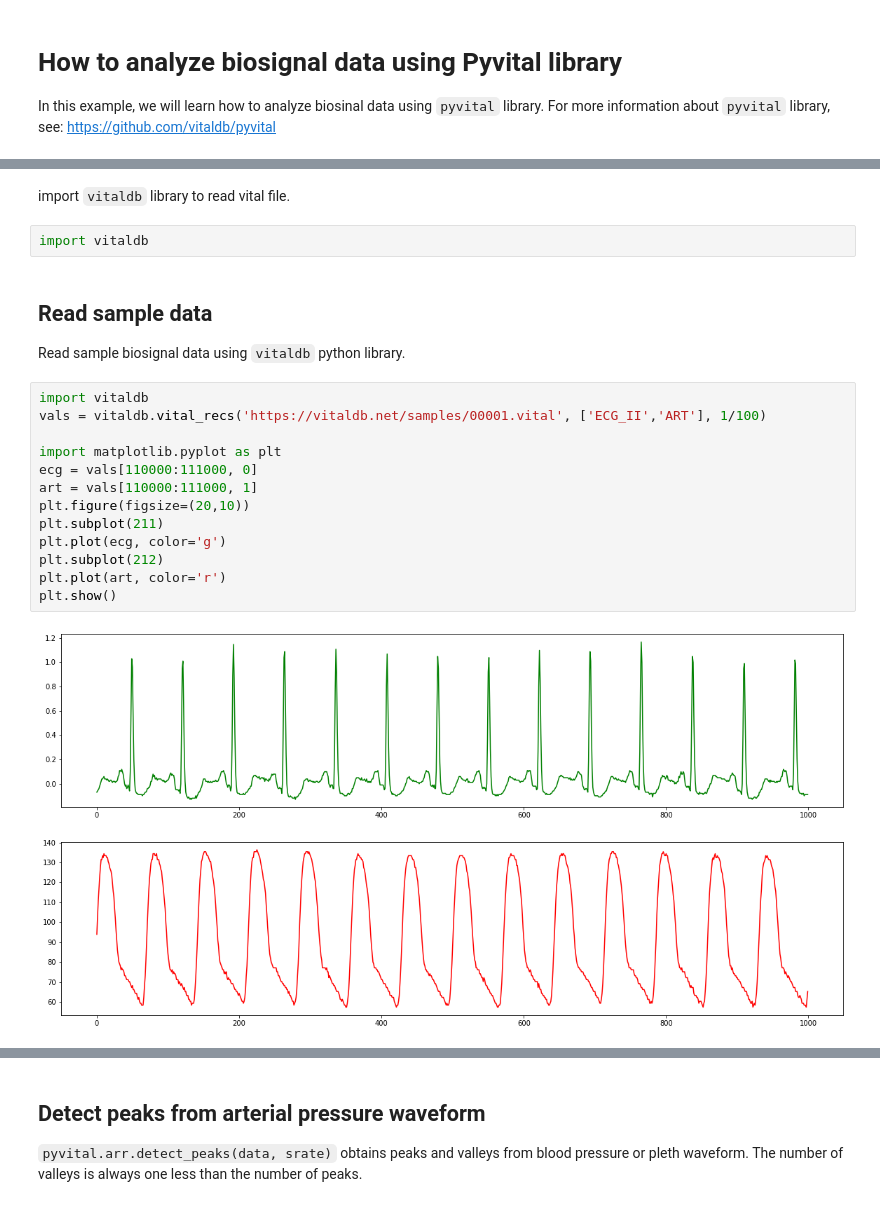
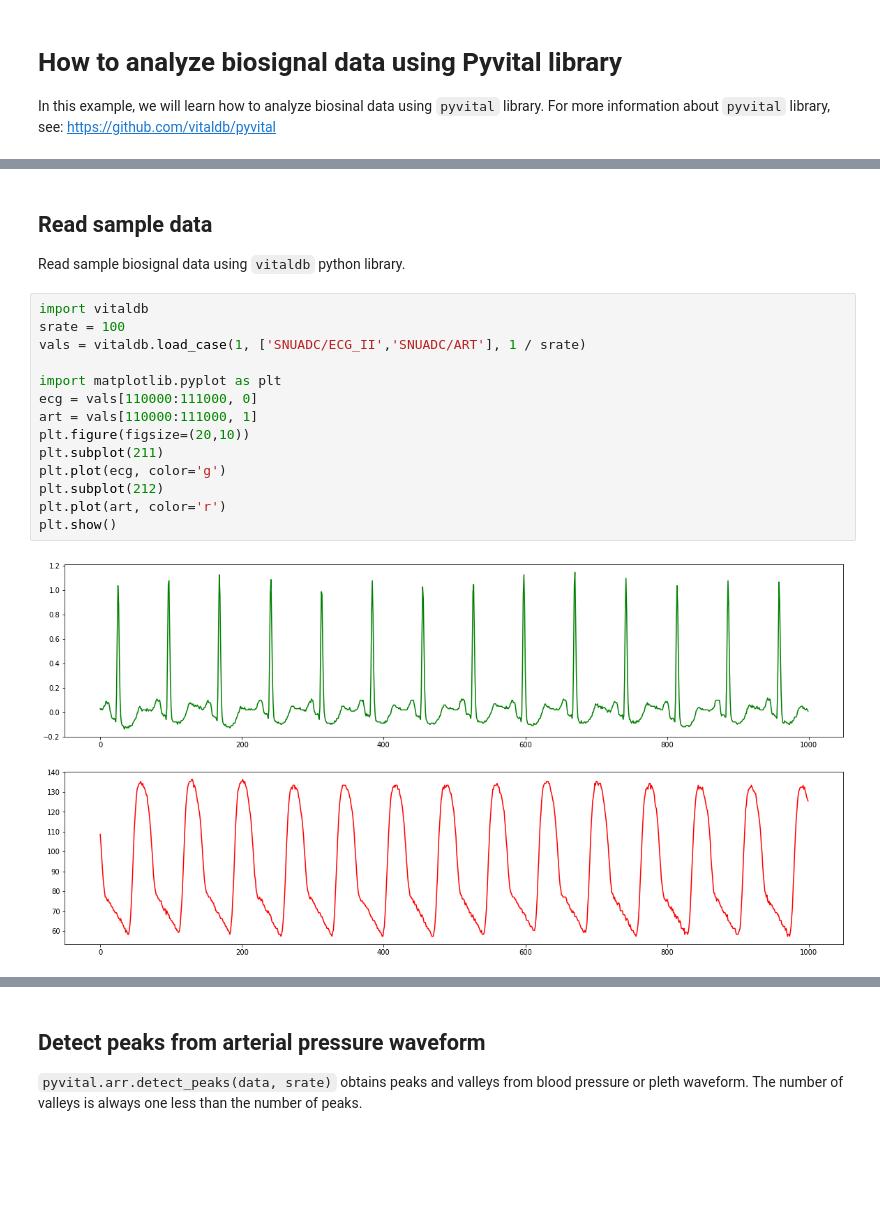
Before and after one commit to vitaldb/examples, a Jupyter notebook: pyvital.ipynb, the cells around one changed output, grey strips where cells are left out. Cells and saved outputs as stored; diff of their text form; blank space fills up the shorter version.

```diff
--- a/pyvital.ipynb
+++ b/pyvital.ipynb
@@ -25,24 +29,21 @@ Requirement already satisfied: websockets>=10.0 in /usr/local/lib/python3.7/dist
-# %% [markdown]
-import `vitaldb` library to read vital file.
-# %%
-import vitaldb
 # %% [markdown]
 ## Read sample data
 Read sample biosignal data using `vitaldb` python library.
 # %%
 import vitaldb
-vals = vitaldb.vital_recs('https://vitaldb.net/samples/00001.vital', ['ECG_II','ART'], 1/100)
+srate = 100
+vals = vitaldb.load_case(1, ['SNUADC/ECG_II','SNUADC/ART'], 1 / srate)
 
 import matplotlib.pyplot as plt
 ecg = vals[110000:111000, 0]
 art = vals[110000:111000, 1]
 plt.figure(figsize=(20,10))
 plt.subplot(211)
 plt.plot(ecg, color='g')
 plt.subplot(212)
 plt.plot(art, color='r')
 plt.show()
 # %% [output]
-[figure, old version]
+[figure, new version]
 # %% [markdown]
 ## Detect R peak from ECG
```
Also changed, not shown: parts of 12 cells of this notebook.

**Directions:** Copy out all lines from the records where the word "version" appears.

**Response box:**
Before and after one commit to vitaldb/examples, a Jupyter notebook: pyvital.ipynb, the cells around one changed output, grey strips where cells are left out. Cells and saved outputs as stored; diff of their text form; blank space fills up the shorter version.
-[figure, old version]
+[figure, new version]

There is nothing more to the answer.